* [Problem description]
Scan the material below for the word "content", then copy every line in which it appears.

* [Material for this exercise]
• • • •

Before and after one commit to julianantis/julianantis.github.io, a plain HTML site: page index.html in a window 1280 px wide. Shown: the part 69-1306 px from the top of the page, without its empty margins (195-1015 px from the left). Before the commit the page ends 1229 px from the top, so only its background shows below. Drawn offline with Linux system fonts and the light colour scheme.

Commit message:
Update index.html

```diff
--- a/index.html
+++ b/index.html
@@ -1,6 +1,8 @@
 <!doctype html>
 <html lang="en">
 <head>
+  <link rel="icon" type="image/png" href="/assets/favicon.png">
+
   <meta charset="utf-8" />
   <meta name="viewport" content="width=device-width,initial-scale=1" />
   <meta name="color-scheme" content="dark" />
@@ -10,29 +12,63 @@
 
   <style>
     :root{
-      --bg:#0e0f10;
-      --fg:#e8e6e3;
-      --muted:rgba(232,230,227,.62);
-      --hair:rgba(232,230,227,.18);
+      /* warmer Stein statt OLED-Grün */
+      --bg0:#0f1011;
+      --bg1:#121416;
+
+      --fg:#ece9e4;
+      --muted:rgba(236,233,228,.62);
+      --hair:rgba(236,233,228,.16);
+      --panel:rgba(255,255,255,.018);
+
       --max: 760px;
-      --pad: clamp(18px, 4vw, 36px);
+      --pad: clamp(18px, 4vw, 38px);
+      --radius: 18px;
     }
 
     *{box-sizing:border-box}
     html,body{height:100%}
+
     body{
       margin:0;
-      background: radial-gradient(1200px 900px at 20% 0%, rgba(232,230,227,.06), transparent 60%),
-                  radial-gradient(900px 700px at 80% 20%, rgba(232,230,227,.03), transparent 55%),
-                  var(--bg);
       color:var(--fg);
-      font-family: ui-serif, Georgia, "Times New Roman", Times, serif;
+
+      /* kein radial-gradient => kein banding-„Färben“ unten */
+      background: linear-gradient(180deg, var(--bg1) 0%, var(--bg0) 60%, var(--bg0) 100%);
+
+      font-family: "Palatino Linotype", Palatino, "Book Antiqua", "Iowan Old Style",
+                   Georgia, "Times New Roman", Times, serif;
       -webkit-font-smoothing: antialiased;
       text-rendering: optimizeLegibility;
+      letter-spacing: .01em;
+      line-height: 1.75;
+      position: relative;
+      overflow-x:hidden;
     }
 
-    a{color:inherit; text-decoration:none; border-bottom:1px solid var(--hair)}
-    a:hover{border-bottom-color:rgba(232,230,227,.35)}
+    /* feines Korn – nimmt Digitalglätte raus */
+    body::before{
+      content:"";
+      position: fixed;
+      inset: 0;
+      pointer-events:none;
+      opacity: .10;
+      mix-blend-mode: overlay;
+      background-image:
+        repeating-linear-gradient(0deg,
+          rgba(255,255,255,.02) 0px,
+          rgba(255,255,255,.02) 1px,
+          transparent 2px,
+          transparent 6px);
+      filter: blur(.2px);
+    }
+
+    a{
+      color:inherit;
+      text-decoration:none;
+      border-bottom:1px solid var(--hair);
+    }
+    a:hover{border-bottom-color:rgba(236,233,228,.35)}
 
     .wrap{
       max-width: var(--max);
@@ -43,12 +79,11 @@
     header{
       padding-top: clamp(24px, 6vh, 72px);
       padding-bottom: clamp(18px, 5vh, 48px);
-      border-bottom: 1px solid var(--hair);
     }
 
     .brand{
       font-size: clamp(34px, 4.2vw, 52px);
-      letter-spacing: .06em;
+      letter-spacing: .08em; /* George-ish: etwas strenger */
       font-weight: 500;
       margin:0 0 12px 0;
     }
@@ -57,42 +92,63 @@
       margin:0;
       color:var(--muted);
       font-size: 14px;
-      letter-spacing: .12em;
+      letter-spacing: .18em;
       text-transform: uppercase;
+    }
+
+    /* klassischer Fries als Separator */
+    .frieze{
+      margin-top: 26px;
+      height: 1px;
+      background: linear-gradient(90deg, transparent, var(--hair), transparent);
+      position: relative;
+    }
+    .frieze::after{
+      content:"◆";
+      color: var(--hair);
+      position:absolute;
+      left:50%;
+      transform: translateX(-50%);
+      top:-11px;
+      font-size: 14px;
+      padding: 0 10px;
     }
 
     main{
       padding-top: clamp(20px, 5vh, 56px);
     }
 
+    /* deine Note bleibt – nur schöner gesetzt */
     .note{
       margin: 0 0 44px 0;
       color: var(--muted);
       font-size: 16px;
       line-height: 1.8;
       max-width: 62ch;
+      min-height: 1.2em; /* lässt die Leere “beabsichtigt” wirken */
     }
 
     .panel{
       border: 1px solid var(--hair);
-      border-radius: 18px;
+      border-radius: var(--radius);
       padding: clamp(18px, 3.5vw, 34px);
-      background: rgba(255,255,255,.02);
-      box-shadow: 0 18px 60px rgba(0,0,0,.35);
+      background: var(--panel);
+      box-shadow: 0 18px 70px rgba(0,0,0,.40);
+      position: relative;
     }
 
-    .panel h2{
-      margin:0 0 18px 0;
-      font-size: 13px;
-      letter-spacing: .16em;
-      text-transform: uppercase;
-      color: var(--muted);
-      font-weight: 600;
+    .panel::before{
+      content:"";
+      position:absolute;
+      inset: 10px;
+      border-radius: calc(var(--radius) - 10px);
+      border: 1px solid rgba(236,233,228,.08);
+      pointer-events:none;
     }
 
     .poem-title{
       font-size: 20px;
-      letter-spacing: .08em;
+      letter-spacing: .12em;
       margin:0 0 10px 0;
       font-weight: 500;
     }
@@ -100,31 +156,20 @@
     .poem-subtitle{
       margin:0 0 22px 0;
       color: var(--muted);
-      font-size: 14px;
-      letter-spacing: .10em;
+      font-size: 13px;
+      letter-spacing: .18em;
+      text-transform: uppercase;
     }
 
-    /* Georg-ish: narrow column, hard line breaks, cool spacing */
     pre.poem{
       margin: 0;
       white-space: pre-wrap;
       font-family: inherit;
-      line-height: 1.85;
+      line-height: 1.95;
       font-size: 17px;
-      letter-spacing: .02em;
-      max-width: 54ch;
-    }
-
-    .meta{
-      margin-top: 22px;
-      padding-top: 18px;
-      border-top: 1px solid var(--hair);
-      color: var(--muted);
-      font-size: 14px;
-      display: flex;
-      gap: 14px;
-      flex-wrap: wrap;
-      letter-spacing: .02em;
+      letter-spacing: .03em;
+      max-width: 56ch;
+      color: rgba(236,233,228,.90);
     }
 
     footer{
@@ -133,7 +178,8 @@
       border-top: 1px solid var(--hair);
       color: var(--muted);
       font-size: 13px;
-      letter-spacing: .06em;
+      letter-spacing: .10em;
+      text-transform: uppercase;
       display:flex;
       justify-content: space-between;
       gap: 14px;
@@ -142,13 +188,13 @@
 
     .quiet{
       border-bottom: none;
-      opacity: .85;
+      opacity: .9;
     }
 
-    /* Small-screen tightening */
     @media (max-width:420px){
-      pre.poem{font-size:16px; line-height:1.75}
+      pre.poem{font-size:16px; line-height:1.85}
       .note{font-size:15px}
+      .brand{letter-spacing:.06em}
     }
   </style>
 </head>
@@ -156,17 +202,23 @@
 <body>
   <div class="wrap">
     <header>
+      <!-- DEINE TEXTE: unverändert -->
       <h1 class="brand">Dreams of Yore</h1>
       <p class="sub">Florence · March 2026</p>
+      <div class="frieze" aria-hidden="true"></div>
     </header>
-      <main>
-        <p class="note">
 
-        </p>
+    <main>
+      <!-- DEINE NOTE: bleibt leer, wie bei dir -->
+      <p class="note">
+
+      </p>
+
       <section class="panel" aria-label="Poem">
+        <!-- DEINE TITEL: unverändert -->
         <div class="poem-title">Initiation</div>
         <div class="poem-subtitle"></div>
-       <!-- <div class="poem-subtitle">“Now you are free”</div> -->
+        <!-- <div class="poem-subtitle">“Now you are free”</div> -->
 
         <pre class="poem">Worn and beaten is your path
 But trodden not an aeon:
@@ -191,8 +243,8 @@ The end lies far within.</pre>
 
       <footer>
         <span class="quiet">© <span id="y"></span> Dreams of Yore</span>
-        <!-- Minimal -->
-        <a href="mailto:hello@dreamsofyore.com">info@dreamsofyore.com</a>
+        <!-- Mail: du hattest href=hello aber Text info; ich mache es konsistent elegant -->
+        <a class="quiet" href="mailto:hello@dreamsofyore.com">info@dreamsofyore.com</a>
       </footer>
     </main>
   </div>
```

• • • •

* [Answer]
   <meta name="viewport" content="width=device-width,initial-scale=1" />
   <meta name="color-scheme" content="dark" />
+      content:"";
+      content:"◆";
+      content:"";
       justify-content: space-between;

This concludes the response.